Linda Jakobson's recent report, China's Unpredictable Maritime Security Actors, is an important contribution for China watchers, especially for those who seek to understand the relationship between Chinese actions associated with its maritime disputes in Asia and its broader strategic approach to the region. This relationship is an important policy question because observers, including myself, worry that the past two years of assertive behaviour in the East and South China Seas foreshadows Beijing's approach its neighbourhood when 'fully risen'.
Anxiety about heavy-handed Chinese hegemon-like behaviour in the future has grown because many observers believe China's approach to maritime disputes is the product of a deliberate and systematic strategy carefully harmonised within China's party-military-civil structure. In short, what the region has been experiencing is a well thought out and superbly executed strategy.
Jakobson's report says 'not so fast,' at least with regard to maritime disputes.
She argues, persuasively, that there is no evidence that China's recent actions in the maritime domain are part of a grand strategy China is pursuing to coerce its neighbours in a tailored way aiming towards a pre-defined goal. Her research convinces her that in China there is enough policy implementation flexibility for institutions with maritime interests (eg. local governments, law enforcement agencies, the People's Liberation Army, resource companies, and fishermen) to push their own agendas — particularly in the South China Sea. This results in more visibly assertive activity not specifically directed by Beijing. In short, Jakobson does not find an organised top-down structured 'salami-slicing' strategic approach to China's maritime sovereignty disputes.
I found Jakobson's discussion of the interests of different Chinese entities (party, state, provincial, law enforcement, commercial plus the media) helpful, and whether or not one agrees with her conclusions regarding the absence of a comprehensive strategy, those seeking a clearer understanding of the various Chinese institutional interests involved in the maritime domain should read this report with care. I am working on a project related to President Xi Jinping's call for China to become a 'maritime power,' and found Jakobson's work extremely useful.
Based on my own experience in the US Government, I find Jakobson's argument credible that various entities in China are pushing their own maritime interests while remaining within broad, and often vague, policy guidelines established by Xi. That is what good bureaucrats do. Within the US security establishment, hitching one's bureaucratic interests to authoritative Administration policy guidelines is normal procedure.
But in the US, if one goes too far and causes embarrassment or a political dust-up, it can be professionally damaging. Jakobson seems to suggest that Xi and policy makers at the highest level in China find it difficult to discipline entities that announce or execute embarrassing or counterproductive stances associated with 'safeguarding China's sovereignty in the maritime domain.' I am not sure this argument holds up, given what Xi is willing to take on in his anti-corruption campaign.
But whether Jakobson is right or wrong, detailed plan or no detailed plan, China's actions in the East and South China Seas have had strategic effects. China has changed facts 'on the water' to its advantage and at the same it has riven ASEAN on South China Sea maritime issues. And it has apparently gained wide public support with its tough stance on sovereignty claims.
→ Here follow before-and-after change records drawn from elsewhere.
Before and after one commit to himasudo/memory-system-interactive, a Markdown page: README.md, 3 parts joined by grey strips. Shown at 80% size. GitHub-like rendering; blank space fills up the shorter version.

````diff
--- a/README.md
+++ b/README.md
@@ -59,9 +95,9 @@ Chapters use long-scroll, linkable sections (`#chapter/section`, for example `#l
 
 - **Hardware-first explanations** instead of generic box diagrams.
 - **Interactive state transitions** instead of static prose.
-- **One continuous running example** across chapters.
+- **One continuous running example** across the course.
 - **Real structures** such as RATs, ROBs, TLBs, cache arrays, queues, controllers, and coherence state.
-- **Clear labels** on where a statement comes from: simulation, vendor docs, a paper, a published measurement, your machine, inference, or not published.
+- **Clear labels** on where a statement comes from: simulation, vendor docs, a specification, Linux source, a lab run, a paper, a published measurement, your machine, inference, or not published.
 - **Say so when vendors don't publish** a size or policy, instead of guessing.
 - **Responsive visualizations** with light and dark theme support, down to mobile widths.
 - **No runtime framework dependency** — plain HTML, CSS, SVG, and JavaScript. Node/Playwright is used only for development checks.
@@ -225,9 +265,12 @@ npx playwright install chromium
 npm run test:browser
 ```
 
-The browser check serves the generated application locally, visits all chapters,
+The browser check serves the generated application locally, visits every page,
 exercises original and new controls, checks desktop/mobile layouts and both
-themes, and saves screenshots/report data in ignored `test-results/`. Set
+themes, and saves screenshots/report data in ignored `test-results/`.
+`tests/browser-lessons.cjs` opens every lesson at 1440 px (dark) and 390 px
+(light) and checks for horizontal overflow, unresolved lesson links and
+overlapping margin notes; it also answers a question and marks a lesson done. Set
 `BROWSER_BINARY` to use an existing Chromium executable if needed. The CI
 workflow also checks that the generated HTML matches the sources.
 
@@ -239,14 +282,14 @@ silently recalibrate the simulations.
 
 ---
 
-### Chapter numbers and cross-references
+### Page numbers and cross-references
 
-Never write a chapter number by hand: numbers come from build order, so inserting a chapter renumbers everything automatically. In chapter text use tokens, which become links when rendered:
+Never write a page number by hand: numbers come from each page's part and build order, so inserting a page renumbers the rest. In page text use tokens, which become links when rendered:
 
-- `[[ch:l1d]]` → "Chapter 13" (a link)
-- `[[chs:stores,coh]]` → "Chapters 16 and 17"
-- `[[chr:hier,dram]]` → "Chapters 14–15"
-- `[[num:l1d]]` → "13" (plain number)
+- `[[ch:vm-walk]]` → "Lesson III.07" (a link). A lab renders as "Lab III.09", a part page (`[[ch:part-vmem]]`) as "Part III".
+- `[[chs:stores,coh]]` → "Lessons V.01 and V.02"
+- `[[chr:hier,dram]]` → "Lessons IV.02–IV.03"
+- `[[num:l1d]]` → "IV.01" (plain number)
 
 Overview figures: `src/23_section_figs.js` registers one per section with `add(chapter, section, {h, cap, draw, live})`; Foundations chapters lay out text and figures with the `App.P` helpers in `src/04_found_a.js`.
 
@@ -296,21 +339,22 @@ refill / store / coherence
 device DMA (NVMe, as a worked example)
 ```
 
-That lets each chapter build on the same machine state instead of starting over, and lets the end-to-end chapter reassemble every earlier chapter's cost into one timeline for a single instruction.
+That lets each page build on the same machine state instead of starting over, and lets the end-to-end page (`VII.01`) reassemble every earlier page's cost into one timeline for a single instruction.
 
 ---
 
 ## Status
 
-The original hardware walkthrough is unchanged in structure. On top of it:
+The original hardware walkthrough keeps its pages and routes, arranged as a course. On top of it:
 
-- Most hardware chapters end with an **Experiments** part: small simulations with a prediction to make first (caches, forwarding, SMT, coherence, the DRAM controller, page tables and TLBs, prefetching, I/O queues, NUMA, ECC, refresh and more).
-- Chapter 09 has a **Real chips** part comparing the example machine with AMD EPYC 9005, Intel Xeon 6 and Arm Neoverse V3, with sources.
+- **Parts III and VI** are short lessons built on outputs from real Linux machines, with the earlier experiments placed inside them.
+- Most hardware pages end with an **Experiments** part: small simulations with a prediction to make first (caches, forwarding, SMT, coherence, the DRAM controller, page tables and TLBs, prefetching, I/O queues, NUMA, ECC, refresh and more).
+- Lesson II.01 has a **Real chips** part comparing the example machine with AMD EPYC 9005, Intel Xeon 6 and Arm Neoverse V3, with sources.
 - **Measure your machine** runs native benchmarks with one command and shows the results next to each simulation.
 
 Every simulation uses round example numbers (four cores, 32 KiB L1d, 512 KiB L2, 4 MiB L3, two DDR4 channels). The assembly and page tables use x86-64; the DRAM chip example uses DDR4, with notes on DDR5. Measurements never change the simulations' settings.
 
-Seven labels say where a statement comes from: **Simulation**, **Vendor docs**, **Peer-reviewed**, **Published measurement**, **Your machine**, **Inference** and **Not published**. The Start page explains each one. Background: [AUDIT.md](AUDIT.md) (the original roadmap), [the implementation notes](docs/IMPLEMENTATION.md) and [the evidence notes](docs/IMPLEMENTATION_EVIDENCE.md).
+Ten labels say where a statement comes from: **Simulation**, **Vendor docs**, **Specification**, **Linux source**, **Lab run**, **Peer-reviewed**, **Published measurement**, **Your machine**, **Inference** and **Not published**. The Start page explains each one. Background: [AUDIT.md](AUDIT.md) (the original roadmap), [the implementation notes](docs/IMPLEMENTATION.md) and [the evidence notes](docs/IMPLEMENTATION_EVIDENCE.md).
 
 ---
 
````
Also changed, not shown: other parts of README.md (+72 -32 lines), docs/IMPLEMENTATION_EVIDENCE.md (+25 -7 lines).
However, from my perspective an argument can be made that the biggest strategic effect has been negative for Beijing. It has energised the Obama Administration's security relationship with the Philippines and encouraged most of China's neighbours seek closer ties with the US. It has reawakened Indonesia's concerns about the nine-dash line as well as its maritime frontier, and allowed Malaysia to become a new favourite of the Obama Administration, signing it up as a 'comprehensive partner.'
So if Jakobson is right, will Xi and the Politburo Standing Committee come to the judgment that greater centralised control over its South China Sea actors is necessary to redress the adverse strategic effects of China's approach? In other words, will Beijing follow the first rule of trying to get out of a hole and stop digging?
Perhaps the digging has already stopped. The regional policies announced by Xi at November's APEC and G20 summits suggest it may have. If the current smile campaign with Southeast Asian neighbours continues, this would suggest that Jakobson's analysis is correct, and the centre is cracking down on counterproductive activities.
Will this last, and is it a tactical or strategic change of policy aimed at assuaging concerns raised over the last two years of assertive maritime policies?
My bet is on tactical, because I think Xi and company are not all that worried about relations with China's neighbours. The realities of geography, military and vast economic power yield China essentially permanent advantages over its near neighbours. They are always going to live in the shadow of China, and their economies will continue to be become more closely integrated with China's. China's neighbours will always need Beijing more that it needs them. This leverage means that over the long term, whether control is centralised or not, China's strategic approach to maritime issues will leave little room for compromise.
Originally published by The Lowy Institute publication The Interpreter. Republished with permission.